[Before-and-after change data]
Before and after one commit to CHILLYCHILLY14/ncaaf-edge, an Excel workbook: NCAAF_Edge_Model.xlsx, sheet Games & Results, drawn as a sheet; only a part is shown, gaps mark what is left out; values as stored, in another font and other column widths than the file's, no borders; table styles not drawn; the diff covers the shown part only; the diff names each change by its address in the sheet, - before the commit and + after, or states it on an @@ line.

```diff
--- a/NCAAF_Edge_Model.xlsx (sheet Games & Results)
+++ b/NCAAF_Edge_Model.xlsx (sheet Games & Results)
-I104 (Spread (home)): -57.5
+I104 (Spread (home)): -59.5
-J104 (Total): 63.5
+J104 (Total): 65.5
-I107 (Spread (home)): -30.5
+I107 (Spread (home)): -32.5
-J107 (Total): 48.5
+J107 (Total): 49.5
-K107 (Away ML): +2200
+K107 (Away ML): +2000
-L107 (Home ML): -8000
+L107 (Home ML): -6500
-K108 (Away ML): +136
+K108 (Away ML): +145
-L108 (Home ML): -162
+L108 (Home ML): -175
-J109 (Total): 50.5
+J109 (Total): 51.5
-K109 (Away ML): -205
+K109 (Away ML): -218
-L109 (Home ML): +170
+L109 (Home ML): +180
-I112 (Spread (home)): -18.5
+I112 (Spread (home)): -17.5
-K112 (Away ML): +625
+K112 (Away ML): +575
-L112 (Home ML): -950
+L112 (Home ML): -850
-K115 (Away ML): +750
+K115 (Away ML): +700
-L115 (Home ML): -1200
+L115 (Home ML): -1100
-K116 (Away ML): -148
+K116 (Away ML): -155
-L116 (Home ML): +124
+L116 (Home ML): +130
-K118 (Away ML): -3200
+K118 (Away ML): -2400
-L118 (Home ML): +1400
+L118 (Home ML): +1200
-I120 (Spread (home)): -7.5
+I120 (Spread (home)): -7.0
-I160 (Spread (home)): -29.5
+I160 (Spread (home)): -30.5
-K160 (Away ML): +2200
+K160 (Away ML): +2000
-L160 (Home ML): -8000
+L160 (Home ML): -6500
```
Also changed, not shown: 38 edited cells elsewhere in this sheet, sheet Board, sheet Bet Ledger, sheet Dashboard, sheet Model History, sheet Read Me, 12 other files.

Exercise:
Search term "Spread": return each line of the data that contains it.

Task response:
-I104 (Spread (home)): -57.5
+I104 (Spread (home)): -59.5
-I107 (Spread (home)): -30.5
+I107 (Spread (home)): -32.5
-I112 (Spread (home)): -18.5
+I112 (Spread (home)): -17.5
-I120 (Spread (home)): -7.5
+I120 (Spread (home)): -7.0
-I160 (Spread (home)): -29.5
+I160 (Spread (home)): -30.5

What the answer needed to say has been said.